GOP states quit the program that fights voter fraud. Now they’re scrambling.

Over the past year and a half, eight Republican-led states quit a nonpartisan program designed to keep voter rolls accurate and up to date.

Top Republican election officials in those states publicly argued the program was mismanaged. The conspiracy theorists who cheered them on falsely insisted it was a front for liberals to take control of elections.

But experts say the program, known as the Electronic Registration Information Center, was among the best nationwide tool states had to catch people trying to vote twice in the same election. Now, those Republican-led states who left — and other states who lost access to their data — are scrambling to police so-called “double voters” ahead of the presidential election in 2024.

In recent months, elections officials in Ohio — one of the states that led the flight from ERIC — and elsewhere have been quietly convening leaders from dozens of states to talk about ways they can still work together to try to catch double-voters.

“The whole goal is to have something in place, state-to-state, prior to the 2024 election,” Amanda Grandjean, Ohio's assistant secretary of state and senior adviser, told POLITICO, the first time she has spoken publicly about the efforts.

The scramble by states to fill a security gap left open by exiting ERIC comes at a critical time.
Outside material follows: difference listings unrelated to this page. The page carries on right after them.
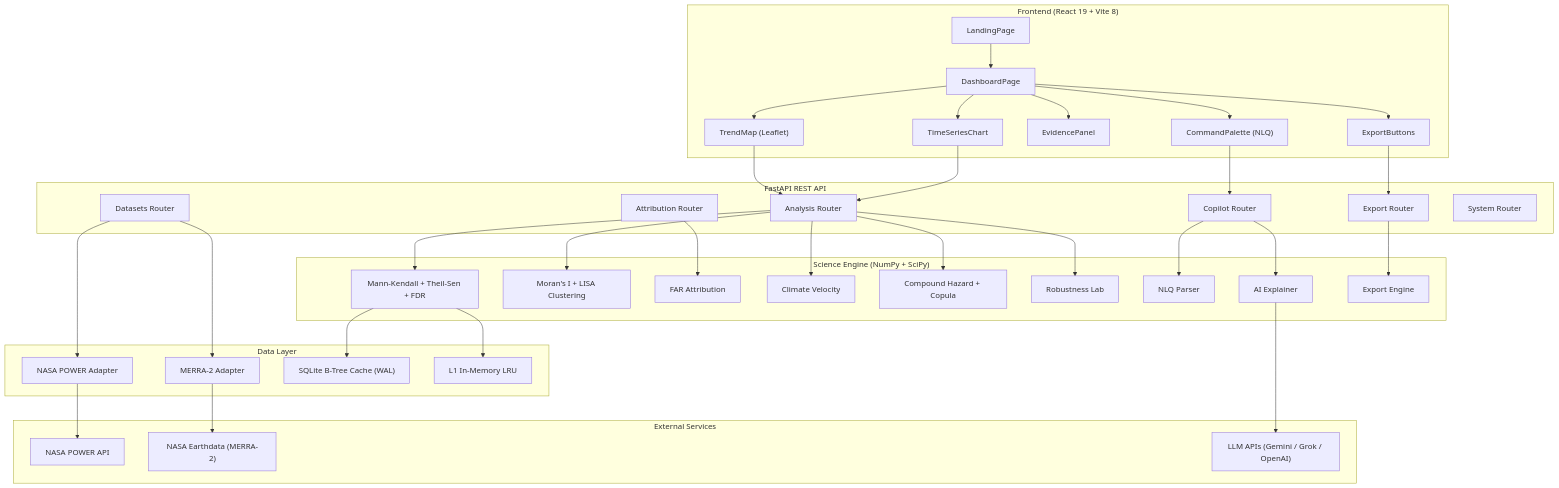
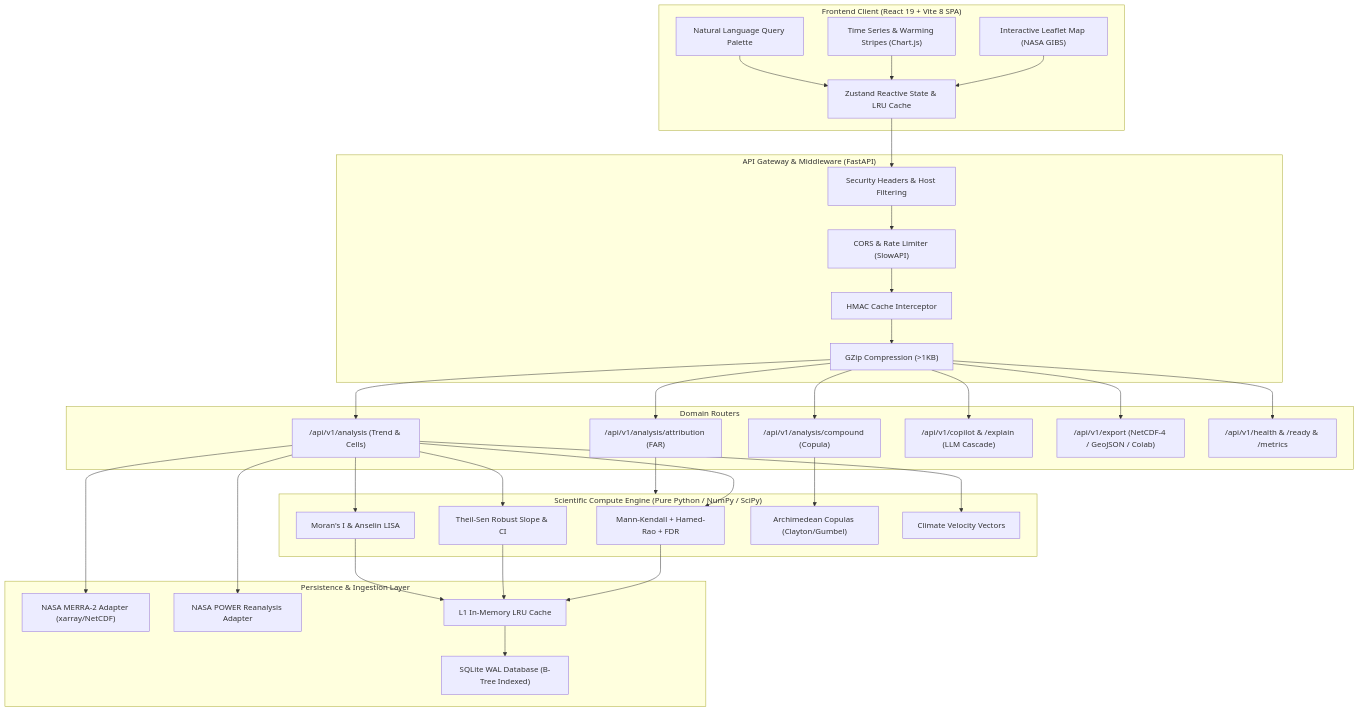
One commit to ShivamGawade-XS/NSC changed the diagram in README.md. Above: the diagram before and after it, drawn with Mermaid. The commit also changed other lines of this file and 4 other files, not shown here.

````diff
--- a/README.md
+++ b/README.md
@@ -88,64 +110,51 @@
 ```mermaid
 flowchart TD
-    subgraph Frontend["Frontend (React 19 + Vite 8)"]
-        LP["LandingPage"]
-        DP["DashboardPage"]
-        TM["TrendMap (Leaflet)"]
-        TSC["TimeSeriesChart"]
-        EP["EvidencePanel"]
-        CMD["CommandPalette (NLQ)"]
-        EXP["ExportButtons"]
+    subgraph Client["Frontend Client (React 19 + Vite 8 SPA)"]
+        UI_MAP["Interactive Leaflet Map (NASA GIBS)"]
+        UI_CHART["Time Series & Warming Stripes (Chart.js)"]
+        UI_NLQ["Natural Language Query Palette"]
+        UI_STORE["Zustand Reactive State & LRU Cache"]
     end
 
-    subgraph API["FastAPI REST API"]
-        AR["Analysis Router"]
-        DR["Datasets Router"]
-        CR["Copilot Router"]
-        ER["Export Router"]
-        ATR["Attribution Router"]
-        SR["System Router"]
+    subgraph Gateway["API Gateway & Middleware (FastAPI)"]
+        GW_SEC["Security Headers & Host Filtering"]
+        GW_CORS["CORS & Rate Limiter (SlowAPI)"]
+        GW_CACHE_CHECK["HMAC Cache Interceptor"]
+        GW_GZIP["GZip Compression (>1KB)"]
     end
 
-    subgraph Science["Science Engine (NumPy + SciPy)"]
-        MK["Mann-Kendall + Theil-Sen + FDR"]
-        LISA["Moran's I + LISA Clustering"]
-        ATTR["FAR Attribution"]
-        CV["Climate Velocity"]
-        CH["Compound Hazard + Copula"]
-        ROB["Robustness Lab"]
-        NLQ["NLQ Parser"]
-        EXPL["AI Explainer"]
-        EXPO["Export Engine"]
+    subgraph Routers["Domain Routers"]
+        R_ANALYSIS["/api/v1/analysis (Trend & Cells)"]
+        R_COMPOUND["/api/v1/analysis/compound (Copula)"]
+        R_ATTRIBUTION["/api/v1/analysis/attribution (FAR)"]
+        R_COPILOT["/api/v1/copilot & /explain (LLM Cascade)"]
+        R_EXPORT["/api/v1/export (NetCDF-4 / GeoJSON / Colab)"]
+        R_SYSTEM["/api/v1/health & /ready & /metrics"]
     end
 
-    subgraph Data["Data Layer"]
-        MERRA["MERRA-2 Adapter"]
-        POWER["NASA POWER Adapter"]
-        CACHE["SQLite B-Tree Cache (WAL)"]
-        LRU["L1 In-Memory LRU"]
+    subgraph Compute["Scientific Compute Engine (Pure Python / NumPy / SciPy)"]
+        SC_MK["Mann-Kendall + Hamed-Rao + FDR"]
+        SC_SEN["Theil-Sen Robust Slope & CI"]
+        SC_LISA["Moran's I & Anselin LISA"]
+        SC_COP["Archimedean Copulas (Clayton/Gumbel)"]
+        SC_VEL["Climate Velocity Vectors"]
     end
 
-    subgraph External["External Services"]
-        NASA_API["NASA POWER API"]
-        NASA_ED["NASA Earthdata (MERRA-2)"]
-        LLM["LLM APIs (Gemini / Grok / OpenAI)"]
+    subgraph Data["Persistence & Ingestion Layer"]
+        ADAPT_M2["NASA MERRA-2 Adapter (xarray/NetCDF)"]
+        ADAPT_POW["NASA POWER Reanalysis Adapter"]
+        L2_SQLITE["SQLite WAL Database (B-Tree Indexed)"]
+        L1_MEM["L1 In-Memory LRU Cache"]
     end
 
-    LP --> DP
-    DP --> TM & TSC & EP & CMD & EXP
-    TM --> AR
-    TSC --> AR
-    CMD --> CR
-    EXP --> ER
+    UI_MAP & UI_CHART & UI_NLQ --> UI_STORE
+    UI_STORE --> GW_SEC --> GW_CORS --> GW_CACHE_CHECK --> GW_GZIP
+    GW_GZIP --> R_ANALYSIS & R_COMPOUND & R_ATTRIBUTION & R_COPILOT & R_EXPORT & R_SYSTEM
 
-    AR --> MK & LISA & CV & CH & ROB
-    CR --> NLQ & EXPL
-    ER --> EXPO
-    ATR --> ATTR
-    DR --> MERRA & POWER
+    R_ANALYSIS --> SC_MK & SC_SEN & SC_LISA & SC_VEL
+    R_COMPOUND --> SC_COP
+    R_ATTRIBUTION --> Compute
 
-    MK --> CACHE & LRU
-    MERRA --> NASA_ED
-    POWER --> NASA_API
-    EXPL --> LLM
+    SC_MK & SC_SEN & SC_LISA --> L1_MEM --> L2_SQLITE
+    R_ANALYSIS --> ADAPT_M2 & ADAPT_POW
 ```
````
Elections officials face ongoing scrutiny about the accuracy of voter rolls after extensive — and untrue — accusations of widespread fraud in the past two election cycles. The 2024 elections are getting closer.

Grandjean said 27 states have expressed interest in the effort, with varying degrees of commitment.

But actually getting it off the ground is a different matter.

Grandjean declined to share a complete list of participants, but said there has been a “bipartisan” working group which also includes states that remain active members of ERIC. She said states have been meeting weekly to discuss the structure of the program. States she mentioned that have been actively involved in conversations include West Virginia, Florida and Virginia — three states that left ERIC — as well as Georgia, which remains in ERIC and whose Republican secretary of state, Brad Raffensperger, has been one of the organization’s chief public defenders.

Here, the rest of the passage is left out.